● YOUR TASK
From the first line to the last, restate every record word for word, leaving out the pictures.

● INPUT DATA
§

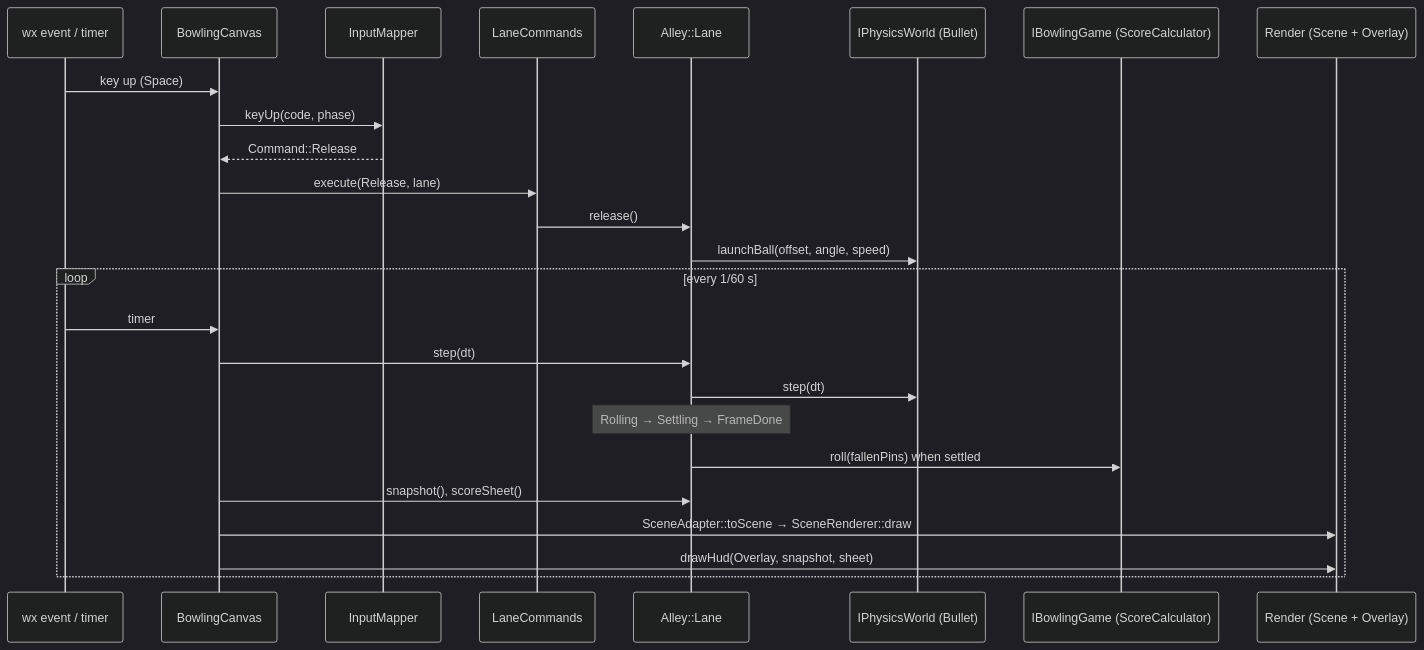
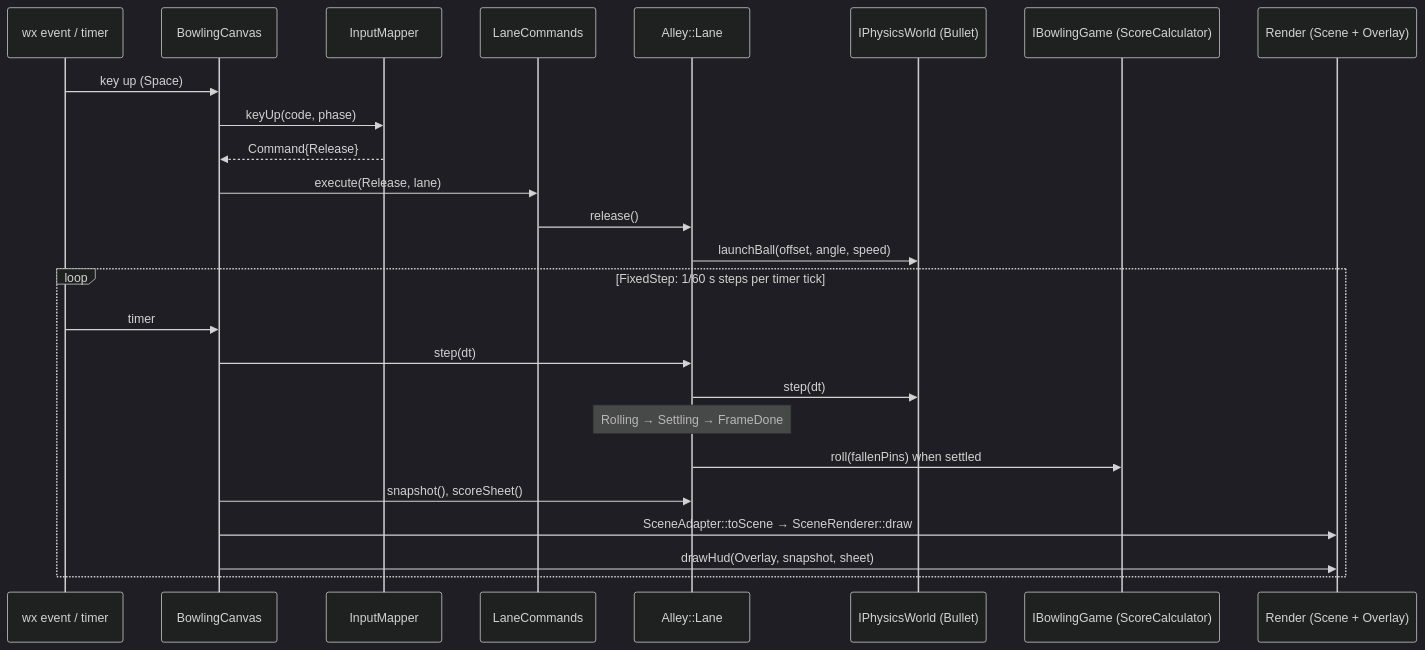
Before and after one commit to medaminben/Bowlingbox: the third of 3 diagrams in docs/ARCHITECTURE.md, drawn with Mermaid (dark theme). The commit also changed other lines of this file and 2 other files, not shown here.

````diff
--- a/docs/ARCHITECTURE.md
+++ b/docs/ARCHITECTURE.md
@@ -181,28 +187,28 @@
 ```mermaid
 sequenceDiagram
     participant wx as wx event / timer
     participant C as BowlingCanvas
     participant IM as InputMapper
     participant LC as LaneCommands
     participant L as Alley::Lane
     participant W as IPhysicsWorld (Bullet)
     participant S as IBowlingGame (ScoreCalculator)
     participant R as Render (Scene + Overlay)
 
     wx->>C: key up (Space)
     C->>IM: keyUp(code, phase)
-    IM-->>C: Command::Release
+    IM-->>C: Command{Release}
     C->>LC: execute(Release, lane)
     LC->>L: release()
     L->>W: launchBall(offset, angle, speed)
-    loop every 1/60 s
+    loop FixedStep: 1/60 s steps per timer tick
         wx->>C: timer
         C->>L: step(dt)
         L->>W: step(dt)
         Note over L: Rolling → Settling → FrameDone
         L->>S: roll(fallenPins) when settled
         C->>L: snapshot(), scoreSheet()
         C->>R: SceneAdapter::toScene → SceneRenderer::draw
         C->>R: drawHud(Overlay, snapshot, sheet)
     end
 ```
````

§

● RESPONSE TO THIS TASK
Before and after one commit to medaminben/Bowlingbox: the third of 3 diagrams in docs/ARCHITECTURE.md, drawn with Mermaid (dark theme). The commit also changed other lines of this file and 2 other files, not shown here.

````diff
--- a/docs/ARCHITECTURE.md
+++ b/docs/ARCHITECTURE.md
@@ -181,28 +187,28 @@
 ```mermaid
 sequenceDiagram
     participant wx as wx event / timer
     participant C as BowlingCanvas
     participant IM as InputMapper
     participant LC as LaneCommands
     participant L as Alley::Lane
     participant W as IPhysicsWorld (Bullet)
     participant S as IBowlingGame (ScoreCalculator)
     participant R as Render (Scene + Overlay)
 
     wx->>C: key up (Space)
     C->>IM: keyUp(code, phase)
-    IM-->>C: Command::Release
+    IM-->>C: Command{Release}
     C->>LC: execute(Release, lane)
     LC->>L: release()
     L->>W: launchBall(offset, angle, speed)
-    loop every 1/60 s
+    loop FixedStep: 1/60 s steps per timer tick
         wx->>C: timer
         C->>L: step(dt)
         L->>W: step(dt)
         Note over L: Rolling → Settling → FrameDone
         L->>S: roll(fallenPins) when settled
         C->>L: snapshot(), scoreSheet()
         C->>R: SceneAdapter::toScene → SceneRenderer::draw
         C->>R: drawHud(Overlay, snapshot, sheet)
     end
 ```
````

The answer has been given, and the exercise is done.